_WHAT TO WORK ON_:
Copy out every line of the records where the string "that" occurs.

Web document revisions
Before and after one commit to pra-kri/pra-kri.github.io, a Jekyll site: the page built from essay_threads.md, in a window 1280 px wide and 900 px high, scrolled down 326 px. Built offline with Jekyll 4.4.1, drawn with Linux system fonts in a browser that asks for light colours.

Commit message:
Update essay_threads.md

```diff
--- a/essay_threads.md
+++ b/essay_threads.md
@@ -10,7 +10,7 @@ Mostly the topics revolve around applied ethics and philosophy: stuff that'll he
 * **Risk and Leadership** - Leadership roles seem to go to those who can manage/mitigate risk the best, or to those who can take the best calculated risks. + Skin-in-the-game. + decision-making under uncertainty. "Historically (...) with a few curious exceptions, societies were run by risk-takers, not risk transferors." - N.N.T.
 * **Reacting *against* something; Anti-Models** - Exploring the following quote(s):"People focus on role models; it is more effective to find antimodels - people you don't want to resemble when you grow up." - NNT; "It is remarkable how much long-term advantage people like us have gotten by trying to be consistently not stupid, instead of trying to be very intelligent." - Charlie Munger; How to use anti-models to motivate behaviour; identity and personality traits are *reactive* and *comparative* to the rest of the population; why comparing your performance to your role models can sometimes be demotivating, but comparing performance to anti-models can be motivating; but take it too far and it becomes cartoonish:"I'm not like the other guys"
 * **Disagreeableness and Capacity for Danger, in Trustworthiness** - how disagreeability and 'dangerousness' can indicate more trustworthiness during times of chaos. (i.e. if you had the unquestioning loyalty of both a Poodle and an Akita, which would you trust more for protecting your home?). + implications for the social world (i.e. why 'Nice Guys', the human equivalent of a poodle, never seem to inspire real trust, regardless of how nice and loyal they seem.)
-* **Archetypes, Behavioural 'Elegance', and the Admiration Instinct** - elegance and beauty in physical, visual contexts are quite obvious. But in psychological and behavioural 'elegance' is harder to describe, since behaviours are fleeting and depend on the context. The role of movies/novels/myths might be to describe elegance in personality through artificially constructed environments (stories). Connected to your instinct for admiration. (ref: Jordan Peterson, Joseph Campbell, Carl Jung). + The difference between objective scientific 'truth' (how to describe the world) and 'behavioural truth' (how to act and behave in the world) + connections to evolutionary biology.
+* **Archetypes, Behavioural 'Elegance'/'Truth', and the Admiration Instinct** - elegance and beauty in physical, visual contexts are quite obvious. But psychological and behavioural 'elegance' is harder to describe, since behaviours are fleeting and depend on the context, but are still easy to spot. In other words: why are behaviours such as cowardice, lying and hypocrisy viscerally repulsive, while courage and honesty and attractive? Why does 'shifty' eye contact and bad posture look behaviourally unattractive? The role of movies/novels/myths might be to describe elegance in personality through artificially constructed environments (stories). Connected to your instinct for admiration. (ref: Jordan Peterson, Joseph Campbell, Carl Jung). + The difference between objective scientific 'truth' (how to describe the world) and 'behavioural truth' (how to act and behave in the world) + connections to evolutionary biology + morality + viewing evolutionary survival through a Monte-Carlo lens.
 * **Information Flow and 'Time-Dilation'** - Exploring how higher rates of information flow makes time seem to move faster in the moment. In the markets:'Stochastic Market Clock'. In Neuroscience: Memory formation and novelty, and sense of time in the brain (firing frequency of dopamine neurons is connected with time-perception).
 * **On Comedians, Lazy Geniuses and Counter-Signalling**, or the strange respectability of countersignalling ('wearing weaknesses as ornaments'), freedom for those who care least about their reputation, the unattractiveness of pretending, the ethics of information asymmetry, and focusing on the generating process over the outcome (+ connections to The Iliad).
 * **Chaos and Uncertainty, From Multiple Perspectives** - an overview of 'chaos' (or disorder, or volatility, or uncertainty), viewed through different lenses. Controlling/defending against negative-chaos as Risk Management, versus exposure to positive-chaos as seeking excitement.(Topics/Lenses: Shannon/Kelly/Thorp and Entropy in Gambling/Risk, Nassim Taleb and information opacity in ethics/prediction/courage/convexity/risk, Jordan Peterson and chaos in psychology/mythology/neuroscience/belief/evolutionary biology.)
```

_RESULT BELOW_:
Before and after one commit to pra-kri/pra-kri.github.io, a Jekyll site: the page built from essay_threads.md, in a window 1280 px wide and 900 px high, scrolled down 326 px. Built offline with Jekyll 4.4.1, drawn with Linux system fonts in a browser that asks for light colours.
@@ -10,7 +10,7 @@ Mostly the topics revolve around applied ethics and philosophy: stuff that'll he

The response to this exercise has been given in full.